CBS 2 political reporter Derrick Blakley follows the momentum and the money.

With the election just days away, the mayoral candidates are letting it all hang out. At a Malcolm X College forum, Susana Mendoza had some choice words for two who didn’t show up: Toni Preckwinkle and Bill Daley.

“We don’t need any more Daleys. We don’t need Toni Preckwinkles who won’t show up to answer questions either,” Mendoza said.

In fact, except for Mendoza, all the candidates who’ve raked in the most last-minute money skipped the forum. Topped by far by Bill Daley, who collected close to three million dollars just within the last two weeks, with two million of that donated by Illinois’ richest man, billionaire Ken Griffin.

Daley is followed by Gery Chico at $387,000. Toni Preckwinkle with $362,000. Mendoza: $222,000 and Lori Lightfoot with $190,000. But some question how much that money has bought.

“The candidates who entered the race after (Rahm) Emanuel dropped out have spent maybe six million in advertising and haven’t budged in the polls, I think gives me a sense of optimism,” said candidate Paul Vallas.

Up until this week, Preckwinkle and Daley have been viewed as front-runners. But various polls indicate the race is tightening with Chico, Lightfoot and Mendoza all seen as possibly within striking distance. Weak turnout for early voting signals a lack of enthusiasm, with up to a quarter of voters still undecided.

“I think that’s a reflection on the confusion of the voters who don’t want to go the same way that we’ve been going,” said candidate Garry McCarthy.

“Those undecideds are more important because every vote is going to make a difference in this race,” Mendoza said.

Various sources tell CBS 2 Gery Chico and Lori Lightfoot both seem to be moving up, with Bill Daley perhaps damaged by critical TV ads funded by the construction equipment operators union. Now, Daley is spending heavily to answer those ads.

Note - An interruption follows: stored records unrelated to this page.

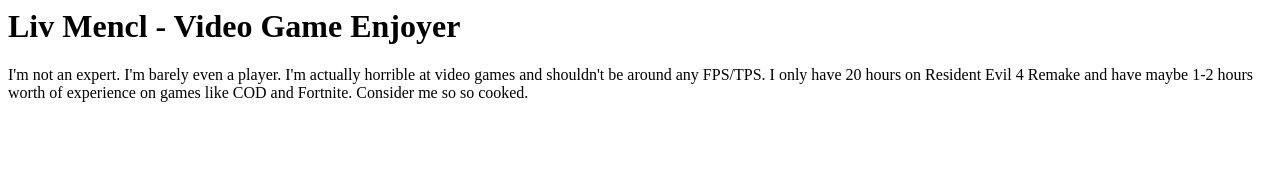
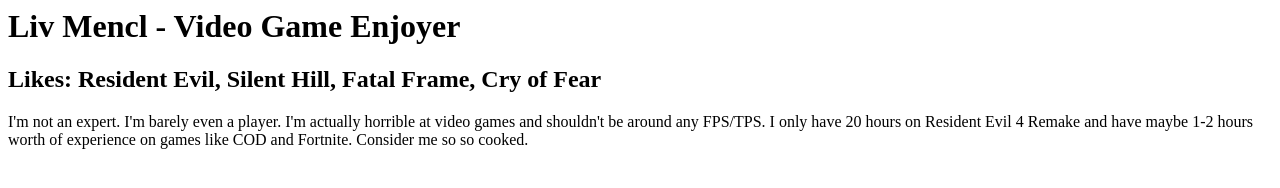
Before and after one commit to oemencl/oemencl.github.io, a plain HTML site: page index.html in a window 1280 px wide. Drawn offline with Linux system fonts and the light colour scheme.

Commit message:
Update index.html

```diff
--- a/index.html
+++ b/index.html
@@ -9,6 +9,7 @@
   <body>
 
     <h1>Liv Mencl - Video Game Enjoyer</h1>
+    <h2>Likes: Resident Evil, Silent Hill, Fatal Frame, Cry of Fear</h2>
 <p>I'm not an expert. I'm barely even a player.
   I'm actually horrible at video games and shouldn't be around any FPS/TPS.
   I only have 20 hours on Resident Evil 4 Remake and have maybe 1-2 hours worth of experience on games like COD and Fortnite.
```
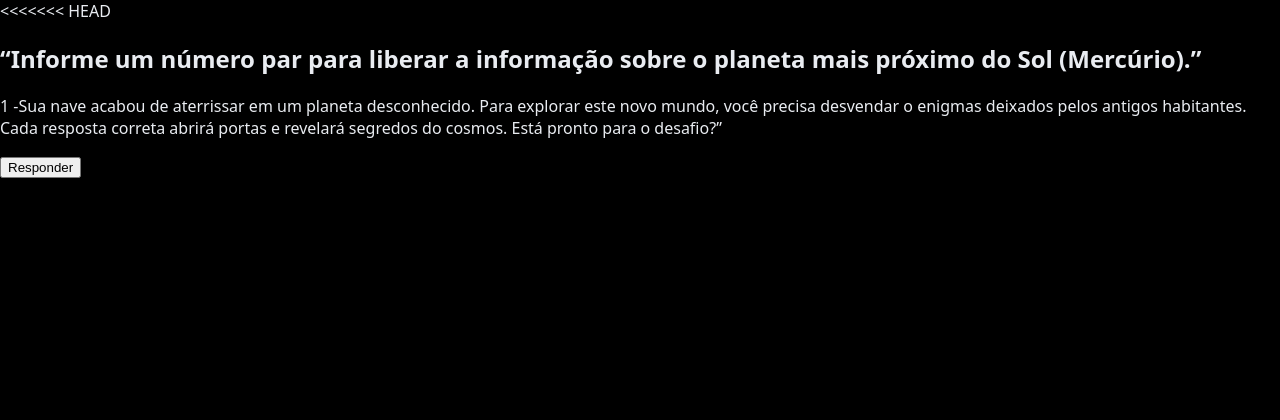
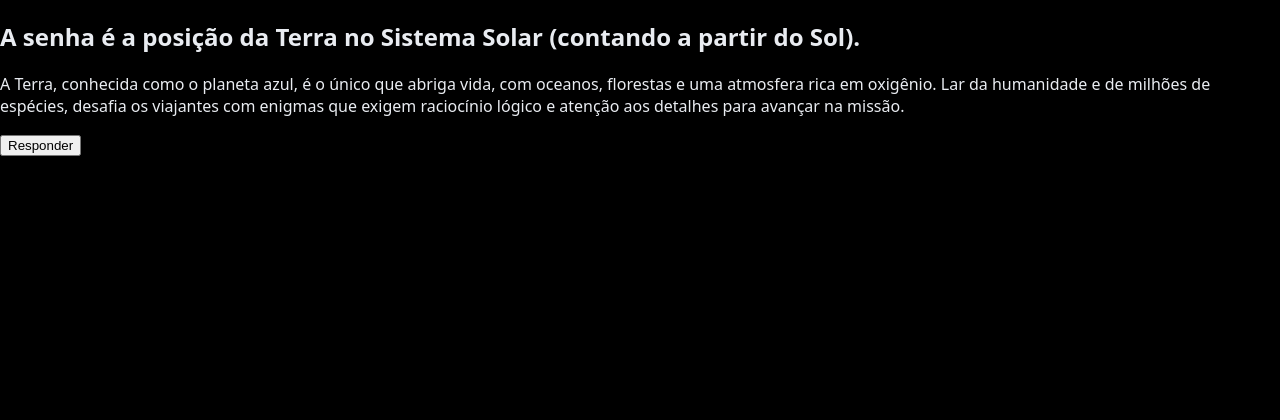
Before and after one commit to Lucas-NLima/interestelar, a PHP site: page /interestelar/missao3.php in a window 1280 px wide. Shown: the top 420 px of the page. Before the commit the page ends 178 px from the top, so only its background shows below. Run offline with PHP 8.4, Linux system fonts and the light colour scheme.

Commit message:
atualizacao dos titulos de cada missao

```diff
--- a/interestelar/missao3.php
+++ b/interestelar/missao3.php
@@ -8,7 +8,7 @@
 <link rel="stylesheet" href="missao.css" />
 </head>
 <body>
-<<<<<<< HEAD
+
 <div class="galaxy">
 <div class="stars stars1"></div>
 <div class="stars stars2"></div>
@@ -20,14 +20,8 @@
 
 
 <main class="content" aria-hidden="true">
-
-
-
-
-
-<h2> “Informe um número par para liberar a informação sobre o planeta mais próximo do Sol (Mercúrio).”</h2>
-
-<p>1 -Sua nave acabou de aterrissar em um planeta desconhecido. Para explorar este novo mundo, você precisa desvendar o enigmas deixados pelos antigos habitantes. Cada resposta correta abrirá portas e revelará segredos do cosmos. Está pronto para o desafio?”</p>
+<h2>A senha é a posição da Terra no Sistema Solar (contando a partir do Sol).</h2>
+<p>A Terra, conhecida como o planeta azul, é o único que abriga vida, com oceanos, florestas e uma atmosfera rica em oxigênio. Lar da humanidade e de milhões de espécies, desafia os viajantes com enigmas que exigem raciocínio lógico e atenção aos detalhes para avançar na missão.</p>
 <span class="badge"><button class="neon">Responder</button></span>
 </main>
 
```
Also changed, not shown: interestelar/missao2.php (+3 -5 lines), interestelar/missao4.php (+3 -9 lines), interestelar/missao5.php (+3 -9 lines).
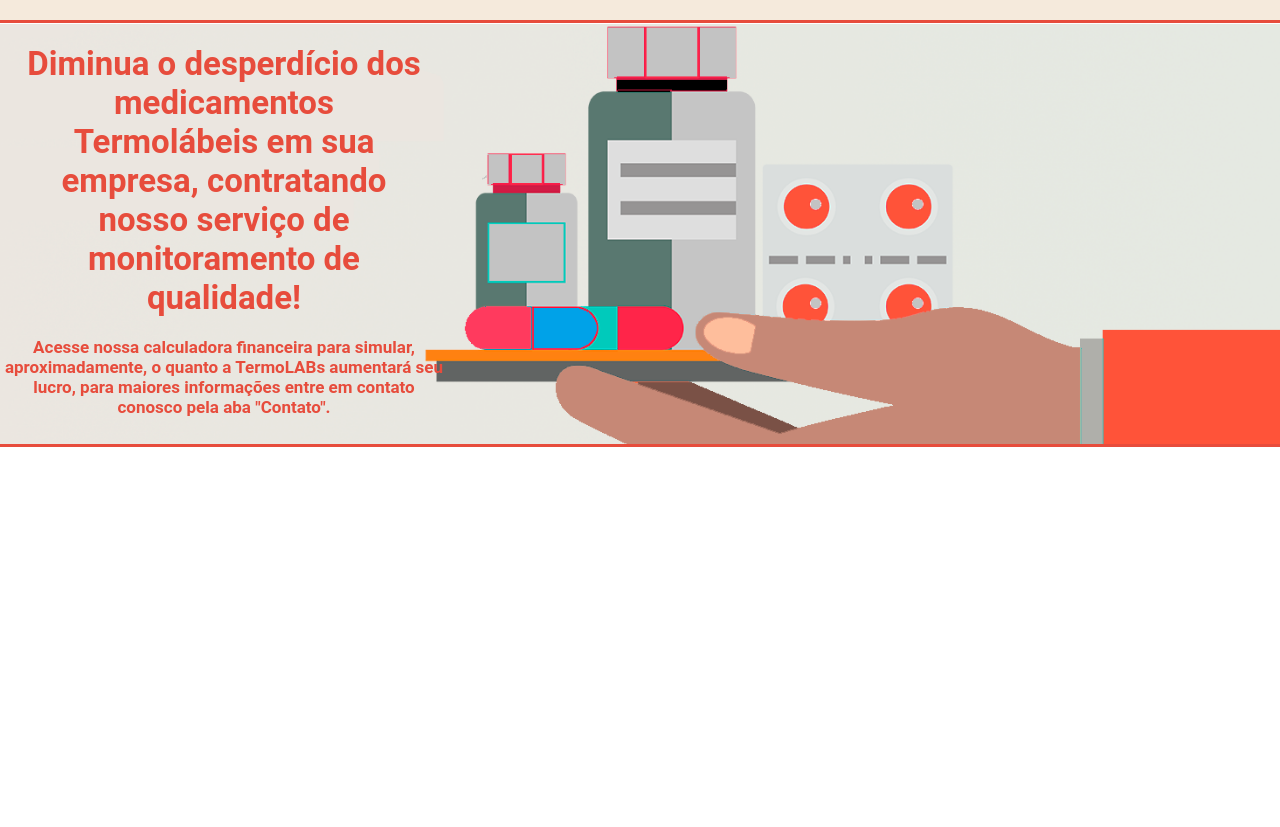
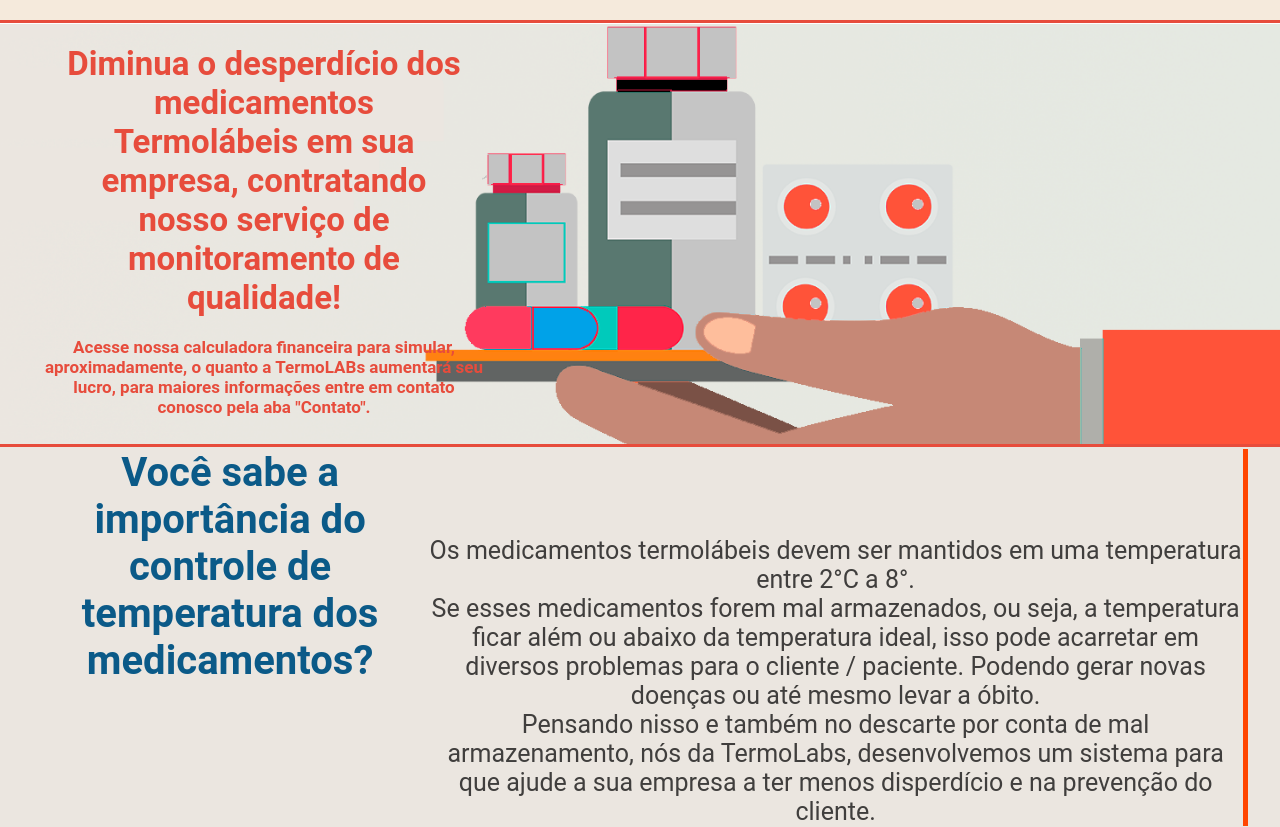
Before and after one commit to AmorimJoaoVitor/Grupo8-TermoLabs, a plain HTML site: page Prototipo Site/Index.html in a window 1280 px wide. Shown: the part 80-907 px from the top of the page. Before the commit the page ends 800 px from the top, so only its background shows below. Drawn offline with Linux system fonts and the light colour scheme.

Commit message:
mudanças no site

```diff
--- a/Prototipo Site/CSS/style.css
+++ b/Prototipo Site/CSS/style.css
@@ -18,11 +18,6 @@
     font-weight: bold;
 }
 
-.mudanca {
-    width: 0px;
-    height: 100px;
-    margin: auto;
-}
 .navbar{
     background-color:#f5eadc;
     color: black;
@@ -62,9 +57,11 @@
 .banner {
     height: 420px;
     background: url(../Imagens/fund-banner.png) #f5eadc no-repeat scroll;
-    background-size: cover;
+    background-size: 100%;
     margin-top: 4px;
     border-bottom: solid #e74c3c 3px;
+    Background-Attachment :fixed;
+
 }
 
 .banner h1{
@@ -77,8 +74,11 @@
 
 .container_banner{
 
-   width: 35%;
-   height: 100%;
+    width: 35%;
+    height: 100%;
+    width: 35%;
+    height: 100%;
+    padding-left: 40px;
 }
 
 .banner p{
@@ -88,3 +88,29 @@
     font-size: 17px;
     text-align: center;
 }
+
+
+
+.fundo_conteudo{
+    background-size: cover;
+    margin: 0px 0px;
+    background-color: #ebe6e0;
+    height: 380px;
+}
+
+.conteudo2{
+    font-size: 25px;
+    color: #000000ba;
+    text-align: center;
+    display: flex;
+    border-right: 5px solid orangered;
+
+}
+
+.banner2{
+    height: 380px;
+    width: 95%;
+    margin: auto;
+    align-items: center;
+    display: flex
+}
--- a/Prototipo Site/Index.html
+++ b/Prototipo Site/Index.html
@@ -42,6 +42,18 @@
         </div>
 <!-- fim banner -->
 
+<div class="fundo_conteudo">
+    <div class="banner2">
+        <p class="conteudo2">
+            <b style="font-size: 40px; color: #045585f8">Você sabe a importância do controle de temperatura dos medicamentos?</b>
+            <br><br><br>
+            Os medicamentos termolábeis devem ser mantidos em uma temperatura entre 2°C a 8°. <br>
+            Se esses medicamentos forem mal armazenados, ou seja, a temperatura ficar além ou abaixo da temperatura ideal, isso pode acarretar em diversos problemas para o cliente / paciente. Podendo gerar novas doenças ou até mesmo levar a óbito. <br>
+            Pensando nisso e também no descarte por conta de mal armazenamento, nós da TermoLabs, desenvolvemos um sistema para que ajude a sua empresa a ter menos disperdício e na prevenção do cliente.
+        </p>
+    </div>
+</div>
+
 <!-- Inicio conteudo -->
 
 </body>
```
Also changed, not shown: Prototipo Site/Imagens/ampolas3.png (added).
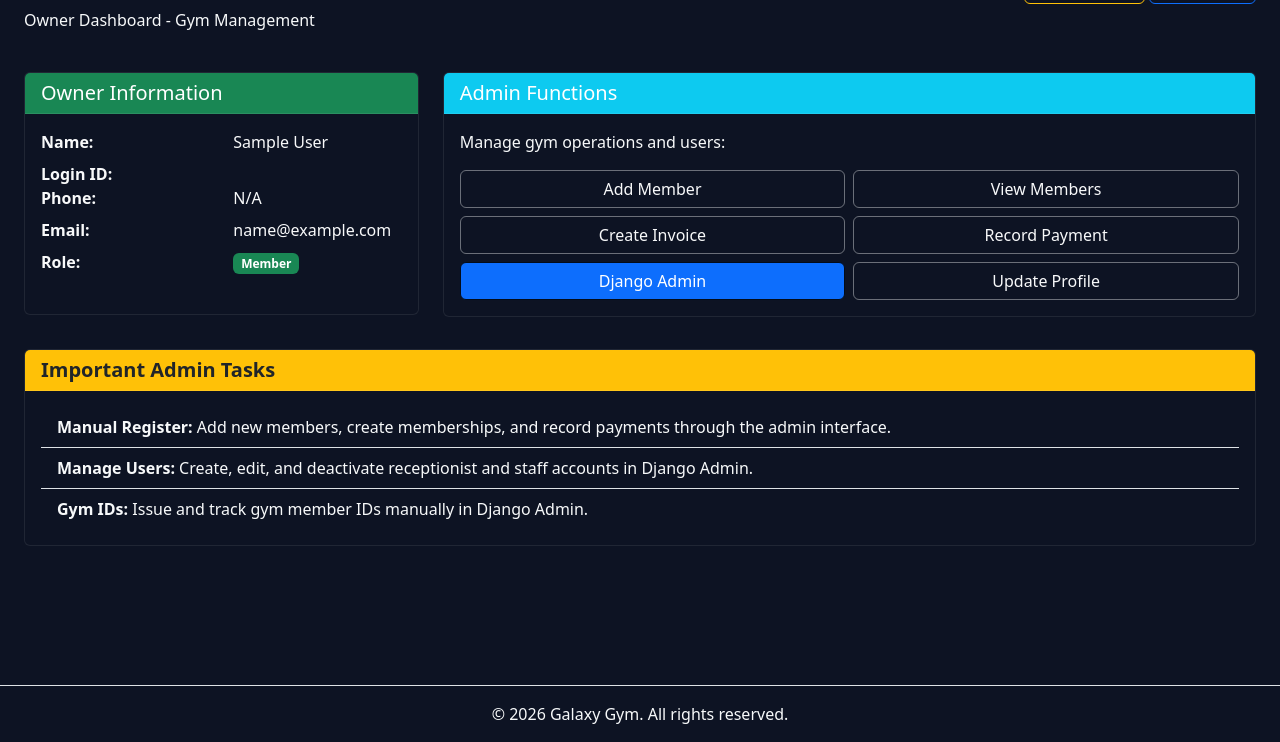
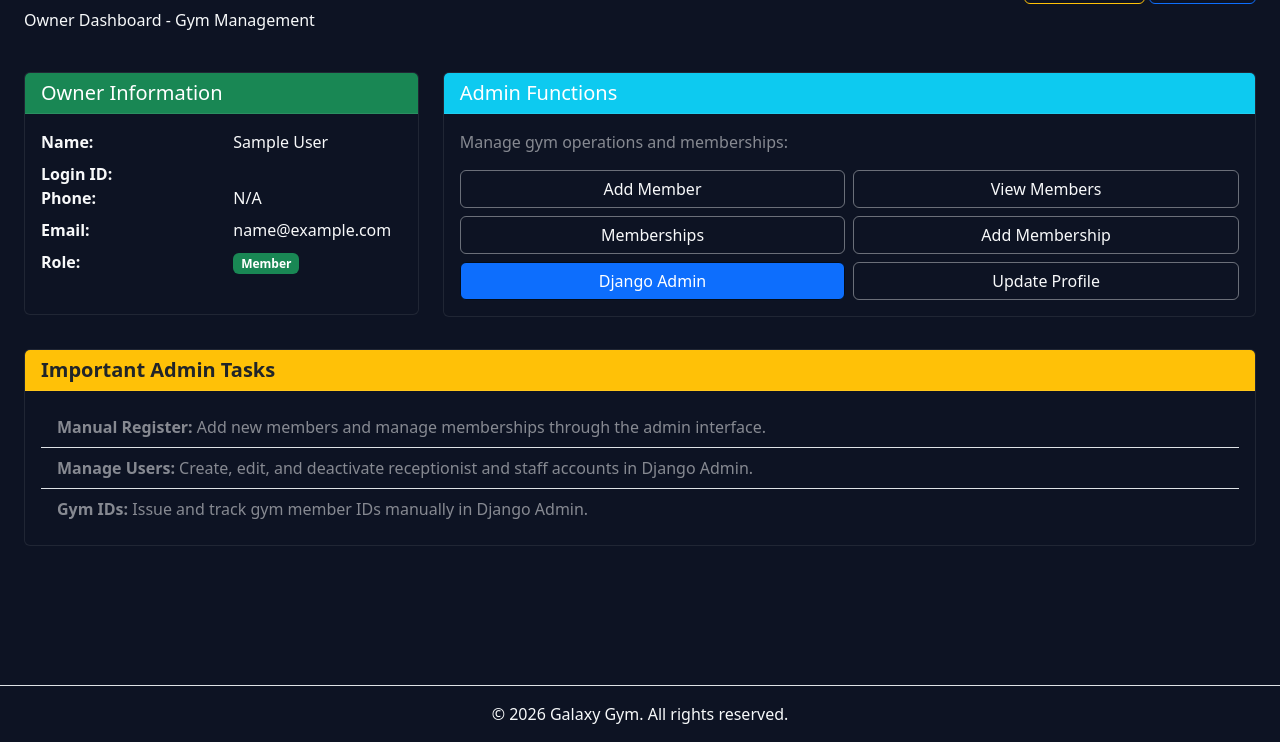
Before and after one commit to kalibilly/GalaxyGym, a Django app: page /dashboard/owner/ in a window 1280 px wide. Shown: the part 58-800 px from the top of the page. Run offline with Django 5.2, Linux system fonts and the light colour scheme; the visitor is signed in with stand-in values (Sample User, id 1); data that the repository does not hold is empty; parts of the project's set-up code (start-up, migrations or seed data) failed here and were passed over.

Commit message:
Update owner_dashboard.html

```diff
--- a/templates/dashboard/owner_dashboard.html
+++ b/templates/dashboard/owner_dashboard.html
@@ -50,24 +50,24 @@
                     <h5 class="mb-0 text-white">Admin Functions</h5>
                 </div>
                 <div class="card-body">
-                    <p class="text-muted mb-3">Manage gym operations and users:</p>
+                    <p class="text-white-50 mb-3">Manage gym operations and memberships:</p>
                     <div class="row g-2">
-                        <div class="col-md-6">
+                        <div class="col-12 col-md-6">
                             <a href="{% url 'members:create' %}" class="btn btn-outline-light w-100">Add Member</a>
                         </div>
-                        <div class="col-md-6">
+                        <div class="col-12 col-md-6">
                             <a href="{% url 'members:list' %}" class="btn btn-outline-light w-100">View Members</a>
                         </div>
-                        <div class="col-md-6">
-                            <a href="{% url 'payments:invoice_create' %}" class="btn btn-outline-light w-100">Create Invoice</a>
+                        <div class="col-12 col-md-6">
+                            <a href="{% url 'memberships:list' %}" class="btn btn-outline-light w-100">Memberships</a>
                         </div>
-                        <div class="col-md-6">
-                            <a href="{% url 'payments:payment_create' %}" class="btn btn-outline-light w-100">Record Payment</a>
+                        <div class="col-12 col-md-6">
+                            <a href="{% url 'memberships:create' %}" class="btn btn-outline-light w-100">Add Membership</a>
                         </div>
-                        <div class="col-md-6">
+                        <div class="col-12 col-md-6">
                             <a href="{% url 'admin:index' %}" class="btn btn-primary w-100" target="_blank">Django Admin</a>
                         </div>
-                        <div class="col-md-6">
+                        <div class="col-12 col-md-6">
                             <a href="{% url 'profile' %}" class="btn btn-outline-light w-100">Update Profile</a>
                         </div>
                     </div>
@@ -84,13 +84,13 @@
                 </div>
                 <div class="card-body">
                     <ul class="list-group list-group-flush bg-secondary">
-                        <li class="list-group-item bg-secondary text-muted">
-                            <strong>Manual Register:</strong> Add new members, create memberships, and record payments through the admin interface.
+                        <li class="list-group-item bg-secondary text-white-50">
+                            <strong>Manual Register:</strong> Add new members and manage memberships through the admin interface.
                         </li>
-                        <li class="list-group-item bg-secondary text-muted">
+                        <li class="list-group-item bg-secondary text-white-50">
                             <strong>Manage Users:</strong> Create, edit, and deactivate receptionist and staff accounts in Django Admin.
                         </li>
-                        <li class="list-group-item bg-secondary text-muted">
+                        <li class="list-group-item bg-secondary text-white-50">
                             <strong>Gym IDs:</strong> Issue and track gym member IDs manually in Django Admin.
                         </li>
                     </ul>
```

But overall Chicagoans seem somewhat bewildered, by something they’ve never experienced: A genuinely wide-open, freewheeling mayoral race.